Edit difference data
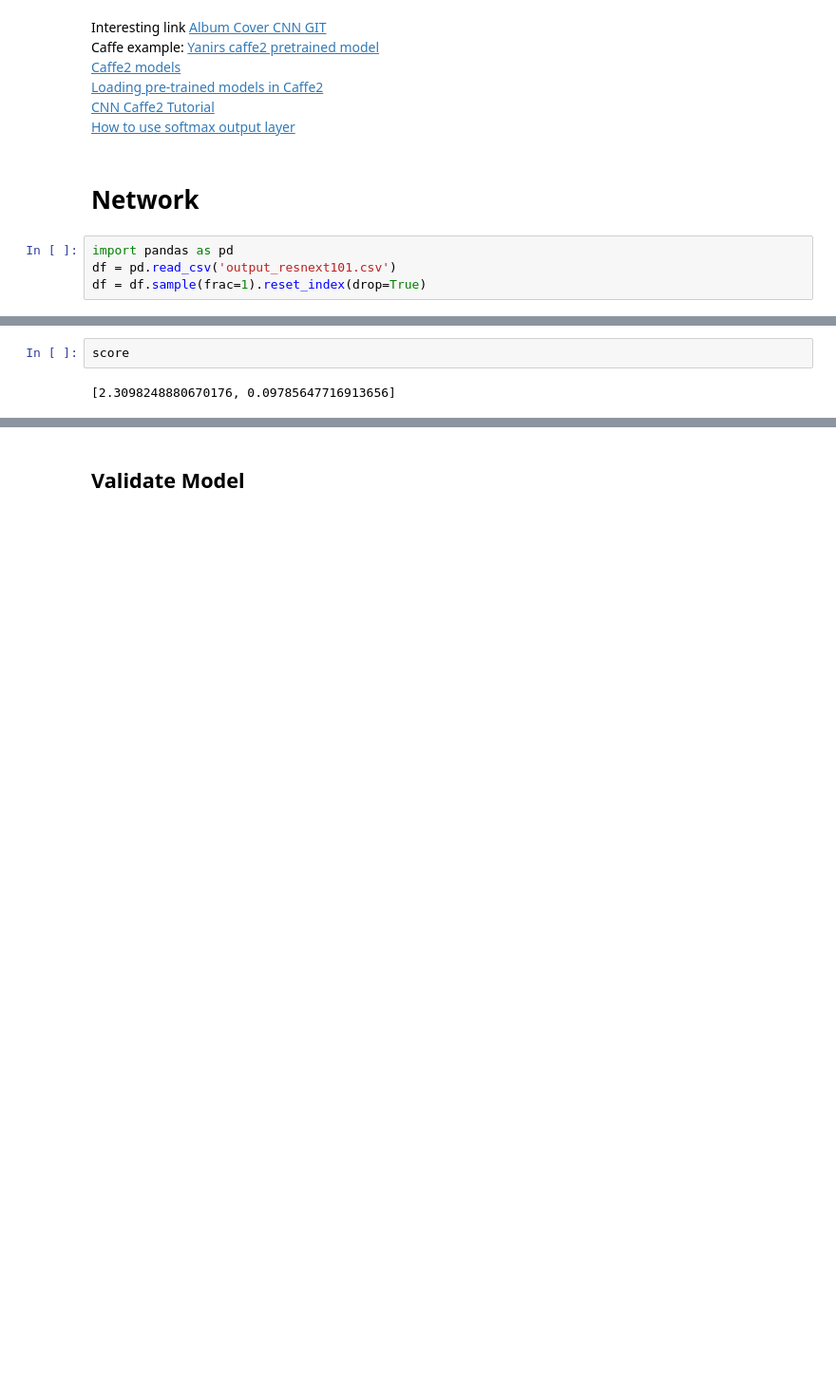
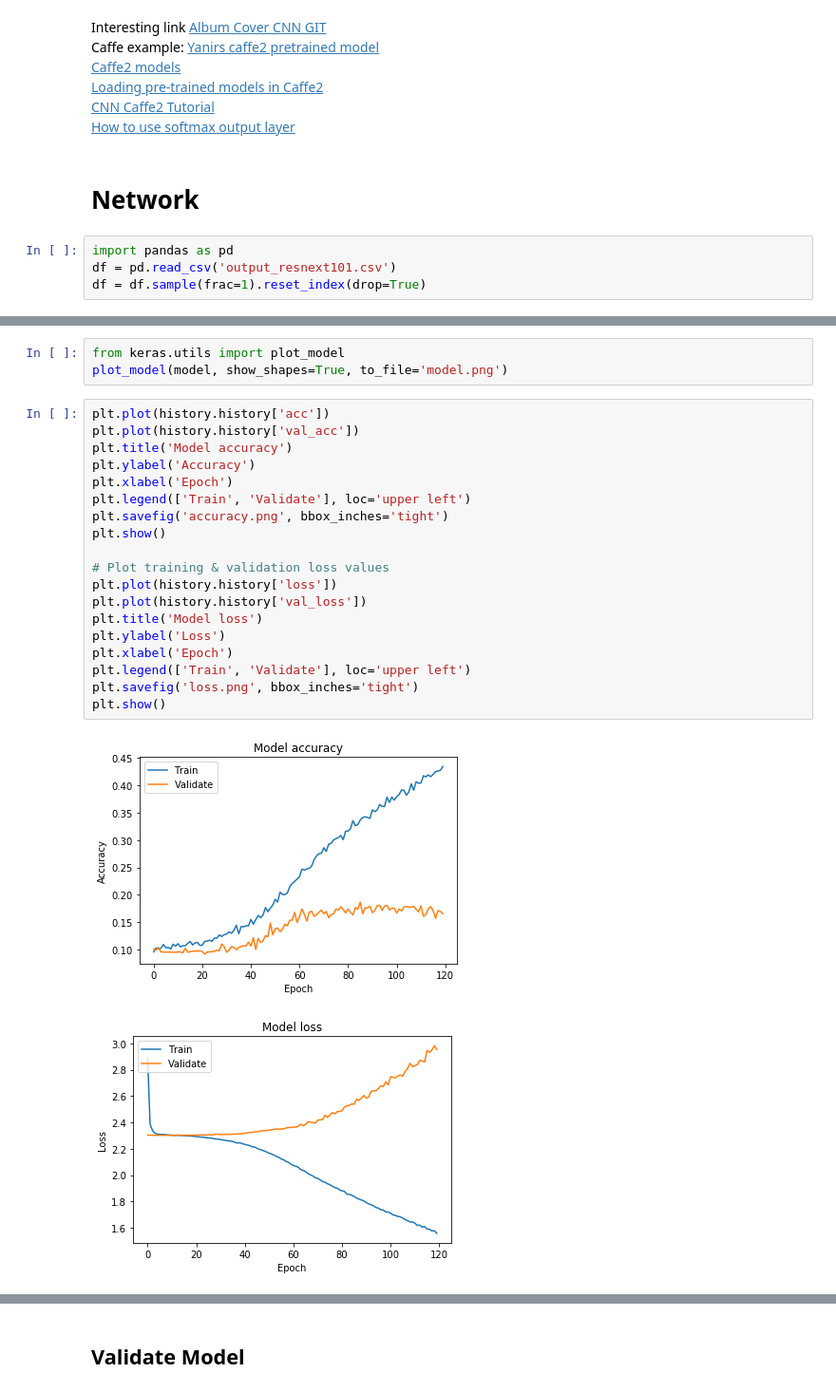
Before and after one commit to Krulvis/AlbumAnalyser, a Jupyter notebook: MultiLayer Perceptron.ipynb, the cells around one changed output, grey strips where cells are left out. Shown at 95% size. Drawn from its saved outputs; the diff is of its cells as text; blank space fills up the shorter version.

Commit message:
Optimal model found

```diff
--- a/MultiLayer Perceptron.ipynb
+++ b/MultiLayer Perceptron.ipynb
@@ -84,7 +103,28 @@ Epoch 90/90
-# %%
-score
-# %% [output]
-[2.3098248880670176, 0.09785647716913656]
+# %%
+from keras.utils import plot_model
+plot_model(model, show_shapes=True, to_file='model.png')
+# %%
+plt.plot(history.history['acc'])
+plt.plot(history.history['val_acc'])
+plt.title('Model accuracy')
+plt.ylabel('Accuracy')
+plt.xlabel('Epoch')
+plt.legend(['Train', 'Validate'], loc='upper left')
+plt.savefig('accuracy.png', bbox_inches='tight')
+plt.show()
+
+# Plot training & validation loss values
+plt.plot(history.history['loss'])
+plt.plot(history.history['val_loss'])
+plt.title('Model loss')
+plt.ylabel('Loss')
+plt.xlabel('Epoch')
+plt.legend(['Train', 'Validate'], loc='upper left')
+plt.savefig('loss.png', bbox_inches='tight')
+plt.show()
+# %% [output]
+[figure, added]
+[figure, added]
 # %%
 import numpy as np
 y_score = model.predict(X_test, batch_size=128)
```
Also changed, not shown: parts of 6 cells of this notebook, 1 other file.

## WORK REQUEST
Output the records exactly, and let none of their pictures appear in the copy.

## ANSWER TO THE PROBLEM
Before and after one commit to Krulvis/AlbumAnalyser, a Jupyter notebook: MultiLayer Perceptron.ipynb, the cells around one changed output, grey strips where cells are left out. Shown at 95% size. Drawn from its saved outputs; the diff is of its cells as text; blank space fills up the shorter version.

Commit message:
Optimal model found

```diff
--- a/MultiLayer Perceptron.ipynb
+++ b/MultiLayer Perceptron.ipynb
@@ -84,7 +103,28 @@ Epoch 90/90
-# %%
-score
-# %% [output]
-[2.3098248880670176, 0.09785647716913656]
+# %%
+from keras.utils import plot_model
+plot_model(model, show_shapes=True, to_file='model.png')
+# %%
+plt.plot(history.history['acc'])
+plt.plot(history.history['val_acc'])
+plt.title('Model accuracy')
+plt.ylabel('Accuracy')
+plt.xlabel('Epoch')
+plt.legend(['Train', 'Validate'], loc='upper left')
+plt.savefig('accuracy.png', bbox_inches='tight')
+plt.show()
+
+# Plot training & validation loss values
+plt.plot(history.history['loss'])
+plt.plot(history.history['val_loss'])
+plt.title('Model loss')
+plt.ylabel('Loss')
+plt.xlabel('Epoch')
+plt.legend(['Train', 'Validate'], loc='upper left')
+plt.savefig('loss.png', bbox_inches='tight')
+plt.show()
+# %% [output]
+[figure, added]
+[figure, added]
 # %%
 import numpy as np
 y_score = model.predict(X_test, batch_size=128)
```
Also changed, not shown: parts of 6 cells of this notebook, 1 other file.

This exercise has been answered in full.